Why could GM not have done what Carlos Tavares has done at PSA today a couple of decades ago by not moving this SUV not to expensive Germany as GM was planning to with it, instead move it out of expensive German like PSA have done move it to France (Some where even cheaper in Europe not France) and cut the yearly labor/operating cost in half by 50%, Ford of Europe are now facing the same problem the sky high labor costs at it's German plant producing Fiesta/Focuses are crippling them at the moment just like when GM owned Opel the sad thing is just look at massive revenue Ford/Opel have in Europe is massive being eaten by expensive labor cost.

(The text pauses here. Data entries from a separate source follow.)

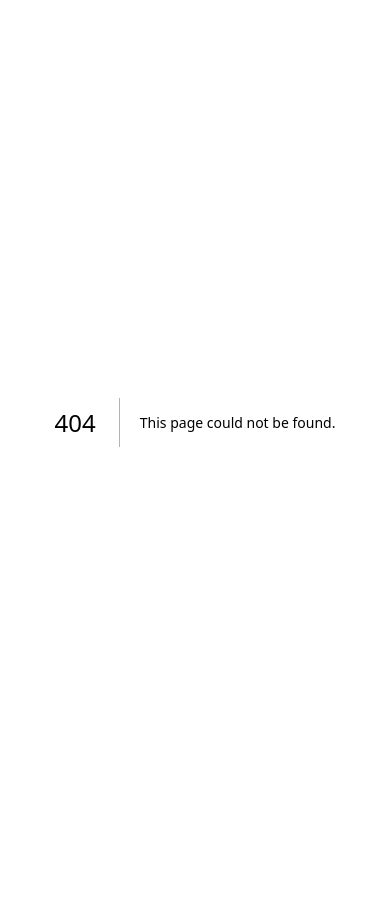
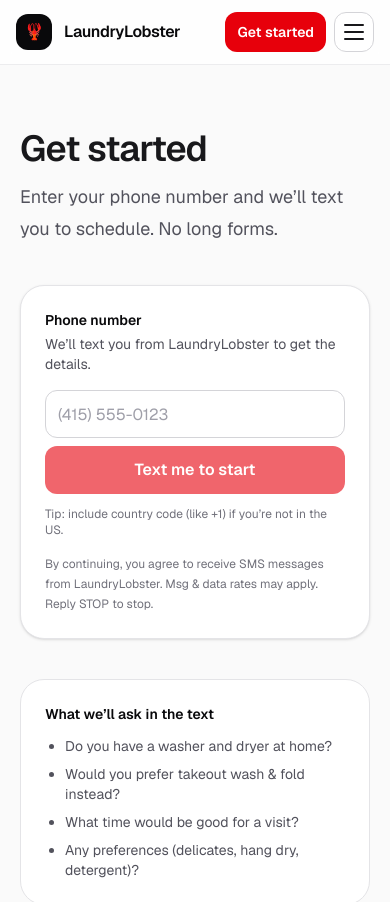
Before and after one commit to colygon/laundrylobster, a Next.js app: page /get-started in a window 390 px wide. Before the commit this address had no page. Shown: the top 902 px of the page. Before the commit the page ends 844 px from the top, so only its background shows below. Built offline with nearby package versions, Linux system fonts and the light colour scheme.

Commit message:
feat: phone onboarding via SMS (Twilio)

```diff
--- a/package.json
+++ b/package.json
@@ -11,7 +11,8 @@
   "dependencies": {
     "next": "16.1.6",
     "react": "19.2.3",
-    "react-dom": "19.2.3"
+    "react-dom": "19.2.3",
+    "twilio": "^5.12.0"
   },
   "devDependencies": {
     "@tailwindcss/postcss": "^4",
--- /dev/null
+++ b/src/app/api/onboard/route.ts
@@ -0,0 +1,58 @@
+import { NextResponse } from "next/server";
+import twilio from "twilio";
+
+export const runtime = "nodejs";
+
+function initialOnboardingMessage() {
+  return (
+    "LaundryLobster 🦞 here! Quick questions so we can match you with the right helper:\n\n" +
+    "1) Do you have a washer + dryer at home? Reply 1 for Yes, 2 for No (takeout wash & fold).\n" +
+    "2) Any preferences? (delicates, hang dry, detergent)\n" +
+    "3) What day/time would be good for a visit in San Francisco?\n\n" +
+    "Reply STOP to stop."
+  );
+}
+
+export async function POST(req: Request) {
+  const body = (await req.json().catch(() => null)) as null | { phone?: string };
+  const phone = body?.phone?.trim();
+
+  if (!phone) {
+    return NextResponse.json(
+      { ok: false, message: "Please enter a phone number." },
+      { status: 400 },
+    );
+  }
+
+  const sid = process.env.TWILIO_ACCOUNT_SID;
+  const token = process.env.TWILIO_AUTH_TOKEN;
+  const from = process.env.TWILIO_FROM_NUMBER;
+
+  // If Twilio isn't configured yet, still accept the signup so the UI works.
+  // (We can swap this to a DB write later.)
+  if (!sid || !token || !from) {
+    return NextResponse.json({
+      ok: true,
+      message:
+        "Got it! SMS isn’t configured yet on our end — but you’re on the list. (Admin: add TWILIO_ACCOUNT_SID / TWILIO_AUTH_TOKEN / TWILIO_FROM_NUMBER in Vercel env vars.)",
+    });
+  }
+
+  try {
+    const client = twilio(sid, token);
+    await client.messages.create({
+      to: phone,
+      from,
+      body: initialOnboardingMessage(),
+    });
+
+    return NextResponse.json({
+      ok: true,
+      message: "Text sent! Reply to the message and we’ll take it from there.",
+    });
+  } catch (err) {
+    const message =
+      err instanceof Error ? err.message : "Failed to send text message.";
+    return NextResponse.json({ ok: false, message }, { status: 500 });
+  }
+}
--- /dev/null
+++ b/src/app/get-started/page.tsx
@@ -0,0 +1,40 @@
+import { SiteFooter } from "@/components/SiteFooter";
+import { SiteNav } from "@/components/SiteNav";
+import { PhoneOnboardingForm } from "@/components/PhoneOnboardingForm";
+
+export default function GetStartedPage() {
+  return (
+    <div className="min-h-screen bg-zinc-50 font-sans text-zinc-900 dark:bg-black dark:text-zinc-50">
+      <SiteNav />
+
+      <main className="mx-auto w-full max-w-3xl px-5 py-16">
+        <h1 className="text-4xl font-semibold tracking-tight">Get started</h1>
+        <p className="mt-3 max-w-2xl text-lg leading-8 text-zinc-600 dark:text-zinc-300">
+          Enter your phone number and we’ll text you to schedule. No long forms.
+        </p>
+
+        <div className="mt-10 rounded-3xl border border-zinc-200 bg-white p-6 shadow-sm dark:border-white/10 dark:bg-black">
+          <PhoneOnboardingForm />
+          <p className="mt-4 text-xs leading-5 text-zinc-500 dark:text-zinc-400">
+            By continuing, you agree to receive SMS messages from LaundryLobster.
+            Msg &amp; data rates may apply. Reply STOP to stop.
+          </p>
+        </div>
+
+        <div className="mt-10 rounded-3xl border border-zinc-200 bg-white p-6 text-sm text-zinc-600 dark:border-white/10 dark:bg-black dark:text-zinc-300">
+          <div className="font-semibold text-zinc-950 dark:text-zinc-50">
+            What we’ll ask in the text
+          </div>
+          <ul className="mt-3 list-disc space-y-2 pl-5">
+            <li>Do you have a washer and dryer at home?</li>
+            <li>Would you prefer takeout wash &amp; fold instead?</li>
+            <li>What time would be good for a visit?</li>
+            <li>Any preferences (delicates, hang dry, detergent)?</li>
+          </ul>
+        </div>
+      </main>
+
+      <SiteFooter />
+    </div>
+  );
+}
--- a/src/app/page.tsx
+++ b/src/app/page.tsx
@@ -66,8 +66,14 @@
 
                 <div className="mt-8 flex flex-col gap-3 sm:flex-row">
                   <Link
+                    href="/get-started"
+                    className="inline-flex h-12 items-center justify-center rounded-xl bg-red-600 px-5 font-semibold text-white hover:bg-red-500"
+                  >
+                    Get started
+                  </Link>
+                  <Link
                     href="/do-my-laundry"
-                    className="inline-flex h-12 items-center justify-center rounded-xl bg-red-600 px-5 font-semibold text-white hover:bg-red-500"
+                    className="inline-flex h-12 items-center justify-center rounded-xl border border-zinc-300 bg-white px-5 font-semibold text-zinc-900 hover:bg-zinc-100 dark:border-white/15 dark:bg-black dark:text-zinc-50 dark:hover:bg-white/5"
                   >
                     Do my laundry
                   </Link>
--- /dev/null
+++ b/src/components/PhoneOnboardingForm.tsx
@@ -0,0 +1,100 @@
+"use client";
+
+import { useMemo, useState } from "react";
+
+function normalizePhone(input: string) {
+  const raw = input.trim();
+  // If user types a leading +, keep it. Otherwise assume US and strip non-digits.
+  if (raw.startsWith("+")) return raw.replace(/\s+/g, "");
+  const digits = raw.replace(/\D/g, "");
+  if (digits.length === 10) return `+1${digits}`;
+  if (digits.length === 11 && digits.startsWith("1")) return `+${digits}`;
+  return raw;
+}
+
+export function PhoneOnboardingForm() {
+  const [phone, setPhone] = useState("");
+  const [status, setStatus] = useState<"idle" | "sending" | "sent" | "error">(
+    "idle",
+  );
+  const [message, setMessage] = useState<string>("");
+
+  const normalized = useMemo(() => normalizePhone(phone), [phone]);
+
+  async function submit() {
+    setStatus("sending");
+    setMessage("");
+
+    try {
+      const res = await fetch("/api/onboard", {
+        method: "POST",
+        headers: { "Content-Type": "application/json" },
+        body: JSON.stringify({ phone: normalized }),
+      });
+      const data = (await res.json()) as { ok: boolean; message?: string };
+      if (!res.ok || !data.ok) {
+        setStatus("error");
+        setMessage(data.message || "Something went wrong. Try again.");
+        return;
+      }
+      setStatus("sent");
+      setMessage(
+        data.message ||
+          "Text sent! Reply to the message to tell us what you need.",
+      );
+    } catch {
+      setStatus("error");
+      setMessage("Network error. Please try again.");
+    }
+  }
+
+  return (
+    <div>
+      <label
+        className="block text-sm font-semibold text-zinc-950 dark:text-zinc-50"
+        htmlFor="phone"
+      >
+        Phone number
+      </label>
+      <p className="mt-1 text-sm text-zinc-600 dark:text-zinc-300">
+        We’ll text you from LaundryLobster to get the details.
+      </p>
+
+      <div className="mt-4 flex flex-col gap-2 sm:flex-row">
+        <input
+          id="phone"
+          className="h-12 w-full rounded-xl border border-zinc-300 bg-white px-3 text-zinc-900 placeholder:text-zinc-400 focus:outline-none focus:ring-2 focus:ring-red-500/25 dark:border-white/15 dark:bg-black dark:text-zinc-50 dark:placeholder:text-zinc-500"
+          inputMode="tel"
+          placeholder="(415) 555-0123"
+          value={phone}
+          onChange={(e) => setPhone(e.target.value)}
+        />
+        <button
+          type="button"
+          onClick={submit}
+          disabled={status === "sending" || phone.trim().length < 7}
+          className="inline-flex h-12 shrink-0 items-center justify-center rounded-xl bg-red-600 px-5 font-semibold text-white hover:bg-red-500 disabled:cursor-not-allowed disabled:opacity-60"
+        >
+          {status === "sending" ? "Sending…" : "Text me to start"}
+        </button>
+      </div>
+
+      {message ? (
+        <div
+          className={
+            "mt-4 rounded-2xl border px-4 py-3 text-sm " +
+            (status === "error"
+              ? "border-red-200 bg-red-50 text-red-800 dark:border-red-900/40 dark:bg-red-950/20 dark:text-red-200"
+              : "border-zinc-200 bg-zinc-50 text-zinc-700 dark:border-white/10 dark:bg-white/5 dark:text-zinc-200")
+          }
+        >
+          {message}
+        </div>
+      ) : null}
+
+      <p className="mt-3 text-xs text-zinc-500 dark:text-zinc-400">
+        Tip: include country code (like +1) if you’re not in the US.
+      </p>
+    </div>
+  );
+}
--- a/src/components/SiteNav.tsx
+++ b/src/components/SiteNav.tsx
@@ -55,6 +55,9 @@
 
         {/* Desktop nav */}
         <nav className="hidden items-center gap-5 text-sm font-medium text-zinc-700 dark:text-zinc-200 md:flex">
+          <Link className="hover:text-zinc-950 dark:hover:text-white" href="/get-started">
+            Get started
+          </Link>
           <Link className="hover:text-zinc-950 dark:hover:text-white" href="/do-my-laundry">
             Do my laundry
           </Link>
@@ -75,10 +78,10 @@
         {/* Mobile actions */}
         <div className="flex items-center gap-2 md:hidden">
           <Link
-            href="/do-my-laundry"
+            href="/get-started"
             className="inline-flex h-10 items-center justify-center rounded-xl bg-red-600 px-3 text-sm font-semibold text-white hover:bg-red-500"
           >
-            Do my laundry
+            Get started
           </Link>
           <button
             type="button"
```
Also changed, not shown: 1 other file (tests, documents, lock files or other folders).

Carlos Tavares said a German Opel plants cost twice as much to assemble an Opel car than French PSA Citroen/Peugeout plant does in France, why did General Motors beancounters in Detroit not spot this decades ago? I can see this change of move of the new SUV that was destined under GM to be assembled in Germany is now going to be assembled in France instead as the first big sign that Opel will be very profitable under PSA, why could GM not have done all this decades they seemed totally domineered by what the Germans wanted.